Task item
Could you please count how many lines in the data below hold the string "Flea"? Reply with only the number.

*** Opening Material supplied ***

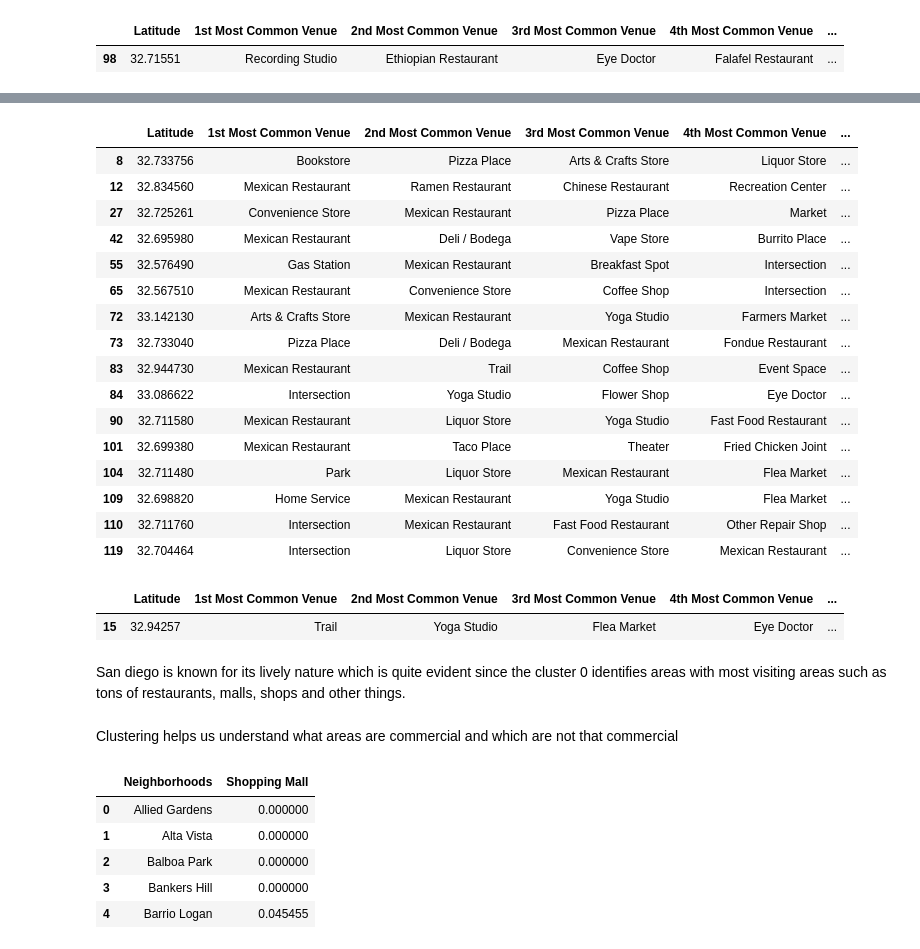
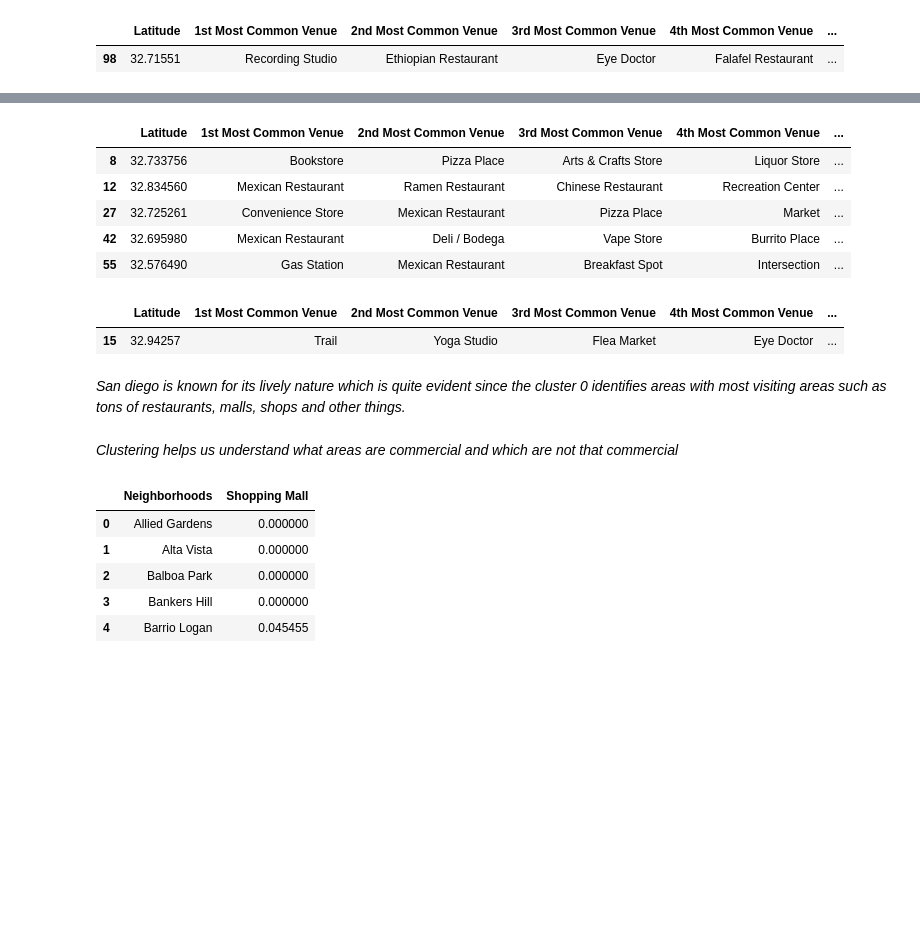
Before and after one commit to varungupta333/Capstone-Project-Data-Science-IBM, a Jupyter notebook: Capstone project.ipynb, the cells around one changed output, grey strips where cells are left out. Saved outputs shown, nothing was run; the diff lists cells and outputs as text; code cells hidden in the pictures; blank space fills up the shorter version.

```diff
--- a/Capstone project.ipynb
+++ b/Capstone project.ipynb
@@ -494,32 +455,21 @@ san_merged.loc[san_merged['Cluster Label'] == 3, san_merged.columns[[1] + list(r
 # %%
-san_merged.loc[san_merged['Cluster Label'] == 4, san_merged.columns[[1] + list(range(3, san_merged.shape[1]))]]
+san_merged.loc[san_merged['Cluster Label'] == 4, san_merged.columns[[1] + list(range(3, san_merged.shape[1]))]].head()
 # %% [output]
 |  | Latitude | 1st Most Common Venue | 2nd Most Common Venue | 3rd Most Common Venue | 4th Most Common Venue | ... |
 | 8 | 32.733756 | Bookstore | Pizza Place | Arts & Crafts Store | Liquor Store | ... |
 | 12 | 32.834560 | Mexican Restaurant | Ramen Restaurant | Chinese Restaurant | Recreation Center | ... |
 | 27 | 32.725261 | Convenience Store | Mexican Restaurant | Pizza Place | Market | ... |
 | 42 | 32.695980 | Mexican Restaurant | Deli / Bodega | Vape Store | Burrito Place | ... |
 | 55 | 32.576490 | Gas Station | Mexican Restaurant | Breakfast Spot | Intersection | ... |
-| 65 | 32.567510 | Mexican Restaurant | Convenience Store | Coffee Shop | Intersection | ... |
-| 72 | 33.142130 | Arts & Crafts Store | Mexican Restaurant | Yoga Studio | Farmers Market | ... |
-| 73 | 32.733040 | Pizza Place | Deli / Bodega | Mexican Restaurant | Fondue Restaurant | ... |
-| 83 | 32.944730 | Mexican Restaurant | Trail | Coffee Shop | Event Space | ... |
-| 84 | 33.086622 | Intersection | Yoga Studio | Flower Shop | Eye Doctor | ... |
-| 90 | 32.711580 | Mexican Restaurant | Liquor Store | Yoga Studio | Fast Food Restaurant | ... |
-| 101 | 32.699380 | Mexican Restaurant | Taco Place | Theater | Fried Chicken Joint | ... |
-| 104 | 32.711480 | Park | Liquor Store | Mexican Restaurant | Flea Market | ... |
-| 109 | 32.698820 | Home Service | Mexican Restaurant | Yoga Studio | Flea Market | ... |
-| 110 | 32.711760 | Intersection | Mexican Restaurant | Fast Food Restaurant | Other Repair Shop | ... |
-| 119 | 32.704464 | Intersection | Liquor Store | Convenience Store | Mexican Restaurant | ... |
 # %%
 san_merged.loc[san_merged['Cluster Label'] == 5, san_merged.columns[[1] + list(range(3, san_merged.shape[1]))]]
 # %% [output]
 |  | Latitude | 1st Most Common Venue | 2nd Most Common Venue | 3rd Most Common Venue | 4th Most Common Venue | ... |
 | 15 | 32.94257 | Trail | Yoga Studio | Flea Market | Eye Doctor | ... |
 # %% [markdown]
-San diego is known for its lively nature which is quite evident since the cluster 0 identifies areas with most visiting areas such as tons of restaurants, malls, shops and other things.
+*San diego is known for its lively nature which is quite evident since the cluster 0 identifies areas with most visiting areas such as tons of restaurants, malls, shops and other things.*
 # %% [markdown]
-Clustering helps us understand what areas are commercial and which are not that commercial
+*Clustering helps us understand what areas are commercial and which are not that commercial*
 # %%
 df_mall = df_second[["Neighborhoods","Shopping Mall"]]
 df_mall.head()
```
Also changed, not shown: parts of 28 cells of this notebook.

*** Closing Material supplied ***

Output for this task
3